"There's nothing you can screw up that I can't help fix," she was often heard telling her students at Air Force Fighter Weapons School (the Air Force equivalent of Top Gun). And it is this philosophy that makes Lori Robinson a great leader. She understands she's only as good as those she leads.
When a leader spends more time reprimanding people for making mistakes, they will quickly create a culture in which people will fear making mistakes. Innovation and productivity suffer because the team will play not to lose instead of playing to win.
Worse, few if any will want to take personal accountability for their actions. They will point fingers or come up with excuses. And if people don't own their own decisions and actions then they will never feel a part of something bigger than themselves. They will rarely go out of their way to help their colleagues, the group or the company.

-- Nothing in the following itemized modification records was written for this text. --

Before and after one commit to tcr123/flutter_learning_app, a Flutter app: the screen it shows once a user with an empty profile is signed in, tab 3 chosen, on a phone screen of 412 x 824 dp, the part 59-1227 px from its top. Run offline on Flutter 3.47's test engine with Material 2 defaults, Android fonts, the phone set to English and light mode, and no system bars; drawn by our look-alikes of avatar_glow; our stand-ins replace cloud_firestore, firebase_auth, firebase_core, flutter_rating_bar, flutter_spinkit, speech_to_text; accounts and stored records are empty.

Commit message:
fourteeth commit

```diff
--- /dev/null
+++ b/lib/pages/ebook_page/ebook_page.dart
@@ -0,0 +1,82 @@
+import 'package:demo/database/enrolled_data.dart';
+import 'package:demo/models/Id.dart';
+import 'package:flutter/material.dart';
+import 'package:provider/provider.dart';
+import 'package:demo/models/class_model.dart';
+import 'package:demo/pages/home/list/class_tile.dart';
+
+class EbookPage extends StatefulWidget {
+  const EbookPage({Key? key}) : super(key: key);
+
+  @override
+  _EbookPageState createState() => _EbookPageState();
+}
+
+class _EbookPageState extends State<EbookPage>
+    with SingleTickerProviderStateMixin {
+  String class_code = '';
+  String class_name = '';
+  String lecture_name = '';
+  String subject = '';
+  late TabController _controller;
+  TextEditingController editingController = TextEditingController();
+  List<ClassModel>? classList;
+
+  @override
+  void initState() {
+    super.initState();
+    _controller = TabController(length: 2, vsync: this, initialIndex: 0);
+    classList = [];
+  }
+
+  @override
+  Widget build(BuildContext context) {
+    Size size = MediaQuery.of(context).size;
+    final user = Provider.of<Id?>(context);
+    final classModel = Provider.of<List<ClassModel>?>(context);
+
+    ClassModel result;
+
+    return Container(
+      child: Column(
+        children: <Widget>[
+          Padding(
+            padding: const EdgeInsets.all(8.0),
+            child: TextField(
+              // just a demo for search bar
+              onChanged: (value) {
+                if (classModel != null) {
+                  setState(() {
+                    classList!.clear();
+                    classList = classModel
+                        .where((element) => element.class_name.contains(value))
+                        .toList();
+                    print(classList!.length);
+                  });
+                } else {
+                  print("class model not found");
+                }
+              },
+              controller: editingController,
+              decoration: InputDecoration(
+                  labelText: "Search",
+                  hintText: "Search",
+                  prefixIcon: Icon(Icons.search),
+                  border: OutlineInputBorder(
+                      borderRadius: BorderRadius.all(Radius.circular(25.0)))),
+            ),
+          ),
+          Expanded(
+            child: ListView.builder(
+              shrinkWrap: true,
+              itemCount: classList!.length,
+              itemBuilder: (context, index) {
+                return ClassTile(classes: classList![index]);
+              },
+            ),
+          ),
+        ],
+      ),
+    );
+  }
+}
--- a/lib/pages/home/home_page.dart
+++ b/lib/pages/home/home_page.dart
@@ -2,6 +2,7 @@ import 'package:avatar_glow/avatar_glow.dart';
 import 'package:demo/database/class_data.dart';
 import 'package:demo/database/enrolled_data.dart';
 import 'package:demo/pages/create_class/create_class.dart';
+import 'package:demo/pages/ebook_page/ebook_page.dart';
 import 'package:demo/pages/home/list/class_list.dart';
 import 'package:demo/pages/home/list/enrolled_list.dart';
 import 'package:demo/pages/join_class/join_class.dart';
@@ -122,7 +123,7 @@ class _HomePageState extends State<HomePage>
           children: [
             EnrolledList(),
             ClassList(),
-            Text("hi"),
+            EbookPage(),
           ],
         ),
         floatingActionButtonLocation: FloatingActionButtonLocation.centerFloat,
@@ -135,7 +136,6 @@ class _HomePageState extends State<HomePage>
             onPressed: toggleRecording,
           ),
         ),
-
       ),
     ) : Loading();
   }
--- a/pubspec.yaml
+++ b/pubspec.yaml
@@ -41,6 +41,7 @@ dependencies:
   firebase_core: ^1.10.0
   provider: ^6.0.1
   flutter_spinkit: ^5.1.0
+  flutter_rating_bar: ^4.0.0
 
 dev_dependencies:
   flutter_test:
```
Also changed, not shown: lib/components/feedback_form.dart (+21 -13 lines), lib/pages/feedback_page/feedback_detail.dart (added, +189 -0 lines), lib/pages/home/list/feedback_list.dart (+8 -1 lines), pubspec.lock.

That's not the case for those who General Robinson commands. She is renowned for working to clear a path for others so that they may succeed. She has earned remarkable loyalty from those who have ever served her. In fact, those who have served under her have gone on to have remarkable careers of their own. And it is this that makes Lori Robinson a brilliant leader. She does all she can to serve those who serve her.